Cryptocurrency and the Blockchain Economy
    Category: Column By : Rainer Michael Preis Read : 785 Date : Wednesday, August 02, 2017 - 10:20:22

    Cryptocurrencies and blockchain assets are the newest, and potentially most promising, asset class. Investment returns in cryptocurrencies have outperformed—by far—traditional assets. The Lawnmower Blockchain Index is up 374% versus world primary equity indices 16% and 4% for bonds (using the Bloomberg Barclays global aggregate total return index).

    However, public opinion and investors’ minds on cryptocurrencies are divided, and incite philosophical, or even emotional, debate. The cryptocurrency-based blockchain economy is an asset-based economy, while the fractional reserve banking system based on fiat currency is a debt-based system. High volatility and unexplained falls, risks of hacking attacks are among the reasons why many still shy away from cryptocurrencies and think of it as “magical Internet money.” In a free, decentralized global market where volatility is not suppressed by trillions of central bank-created QE, the market becomes more volatile as it becomes more efficient, acting faster to information changes.


    Some say they like blockchain but they do not like cryptocurrencies such as Bitcoin, Ether and Litecoin. This argument is like those in 1994 arguing a privately controlled Intranet is better than a decentralized Internet. A private blockchain without a trustless and distributed consensus-based cryptocurrency is nothing more than a shared Intranet. Cryptocurrency proponents feel that blockchain, or distributed ledger technology, could soon give rise to a new Internet era even more disruptive than the current one.

    Blockchain’s ability to generate unprecedented opportunities to create and trade value via cryptocurrencies will lead to a generational shift in the Internet’s evolution, from an Internet of information to a new Internet of value. Governments that embrace cryptocurrencies can reap enormous benefit by using the money native to the Internet.
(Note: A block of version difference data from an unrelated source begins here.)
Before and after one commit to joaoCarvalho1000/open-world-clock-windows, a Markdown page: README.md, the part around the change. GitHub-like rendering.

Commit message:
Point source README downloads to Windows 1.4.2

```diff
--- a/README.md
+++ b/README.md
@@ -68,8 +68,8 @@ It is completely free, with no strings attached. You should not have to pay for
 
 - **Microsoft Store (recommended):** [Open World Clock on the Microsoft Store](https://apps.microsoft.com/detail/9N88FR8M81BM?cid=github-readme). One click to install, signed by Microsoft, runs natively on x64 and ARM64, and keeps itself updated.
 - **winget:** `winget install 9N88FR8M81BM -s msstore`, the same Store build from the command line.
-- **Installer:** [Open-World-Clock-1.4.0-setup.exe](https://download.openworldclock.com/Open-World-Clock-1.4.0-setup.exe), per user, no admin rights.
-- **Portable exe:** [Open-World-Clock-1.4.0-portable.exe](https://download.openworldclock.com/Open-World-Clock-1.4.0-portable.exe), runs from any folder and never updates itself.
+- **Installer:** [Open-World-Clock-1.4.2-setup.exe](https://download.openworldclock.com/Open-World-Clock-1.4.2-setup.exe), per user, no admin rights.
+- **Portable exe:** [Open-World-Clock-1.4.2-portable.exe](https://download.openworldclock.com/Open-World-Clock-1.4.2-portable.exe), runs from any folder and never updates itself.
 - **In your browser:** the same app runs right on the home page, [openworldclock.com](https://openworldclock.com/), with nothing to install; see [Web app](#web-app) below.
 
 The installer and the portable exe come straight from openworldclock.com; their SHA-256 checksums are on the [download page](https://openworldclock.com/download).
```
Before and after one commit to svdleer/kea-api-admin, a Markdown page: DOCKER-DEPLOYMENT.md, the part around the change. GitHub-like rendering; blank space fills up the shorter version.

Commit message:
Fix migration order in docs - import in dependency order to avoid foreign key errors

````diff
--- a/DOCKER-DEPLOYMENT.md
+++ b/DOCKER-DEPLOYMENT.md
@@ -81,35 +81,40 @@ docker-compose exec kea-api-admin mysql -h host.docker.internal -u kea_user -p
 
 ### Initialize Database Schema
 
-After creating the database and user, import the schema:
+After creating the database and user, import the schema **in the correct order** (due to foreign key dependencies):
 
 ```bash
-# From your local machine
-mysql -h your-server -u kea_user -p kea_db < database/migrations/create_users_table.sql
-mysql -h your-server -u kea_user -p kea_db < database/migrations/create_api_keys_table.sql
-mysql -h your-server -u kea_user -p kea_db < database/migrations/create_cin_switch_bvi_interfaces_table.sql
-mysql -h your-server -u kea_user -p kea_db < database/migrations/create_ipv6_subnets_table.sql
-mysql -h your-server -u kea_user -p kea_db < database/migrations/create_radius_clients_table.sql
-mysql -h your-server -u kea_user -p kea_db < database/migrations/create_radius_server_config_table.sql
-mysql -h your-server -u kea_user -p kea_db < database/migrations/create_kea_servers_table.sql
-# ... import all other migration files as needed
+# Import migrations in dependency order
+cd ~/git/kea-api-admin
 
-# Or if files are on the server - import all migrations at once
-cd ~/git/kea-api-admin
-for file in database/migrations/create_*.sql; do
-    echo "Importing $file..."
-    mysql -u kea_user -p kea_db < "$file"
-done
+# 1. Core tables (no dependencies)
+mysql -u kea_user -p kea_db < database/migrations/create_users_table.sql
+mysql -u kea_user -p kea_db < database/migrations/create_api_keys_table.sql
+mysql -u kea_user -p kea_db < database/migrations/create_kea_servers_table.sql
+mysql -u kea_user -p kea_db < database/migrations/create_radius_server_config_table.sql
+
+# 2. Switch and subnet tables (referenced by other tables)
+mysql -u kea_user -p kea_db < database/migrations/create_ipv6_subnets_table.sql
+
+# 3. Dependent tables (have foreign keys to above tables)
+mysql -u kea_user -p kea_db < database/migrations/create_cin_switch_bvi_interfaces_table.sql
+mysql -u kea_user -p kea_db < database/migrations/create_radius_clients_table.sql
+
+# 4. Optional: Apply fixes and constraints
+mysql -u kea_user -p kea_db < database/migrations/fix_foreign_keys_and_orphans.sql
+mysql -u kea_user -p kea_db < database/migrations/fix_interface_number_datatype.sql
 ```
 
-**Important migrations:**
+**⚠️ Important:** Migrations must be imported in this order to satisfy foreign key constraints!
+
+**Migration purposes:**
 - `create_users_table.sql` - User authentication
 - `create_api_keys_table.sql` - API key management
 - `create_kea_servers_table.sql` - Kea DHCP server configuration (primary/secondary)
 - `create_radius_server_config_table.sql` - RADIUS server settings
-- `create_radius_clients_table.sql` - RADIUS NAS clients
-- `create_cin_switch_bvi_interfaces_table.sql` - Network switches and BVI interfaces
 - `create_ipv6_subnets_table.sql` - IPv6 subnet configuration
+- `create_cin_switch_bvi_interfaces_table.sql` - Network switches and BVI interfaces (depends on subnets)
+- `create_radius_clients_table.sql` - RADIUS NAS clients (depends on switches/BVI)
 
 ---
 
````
If a country cracks down on Bitcoin and cryptocurrencies, it would be like saying no more TCP/IP and innovation.

    Countries that do adopt the Internet of value are going to be much better off. The Internet has allowed massive disruption: Netflix now threatens Hollywood, Spotify dominates the music business, Google and Facebook dominate advertising and media businesses.

    Cryptocurrencies have the potential to do that to the finance industry. The new finance industry will settle on where the innovation will be for smart contracts and cryptocurrencies. It is Silicon Valley’s replacement for the old finance infrastructure. Traditional bankers in suits were the miners of the old generation, getting paid in the currency of the central bank run by un-elected officials. The new Federal Reserve is the cryptographers.

    The new owners of the financial infrastructure are the holders of cryptocurrency, which is, or could be, anybody. Many today would like to have invested $100,000 into Facebook in 2004 if given the chance. The existence of cryptocurrencies today is a second chance. For the first time, open-minded early adopters can make a Silicon Valley venture capital style bet on the future of money and finance. The future is generally an uncertain place. Like any other investments, cryptocurrencies carry risks. However, the risk of not owning the native money of the Internet is even riskier.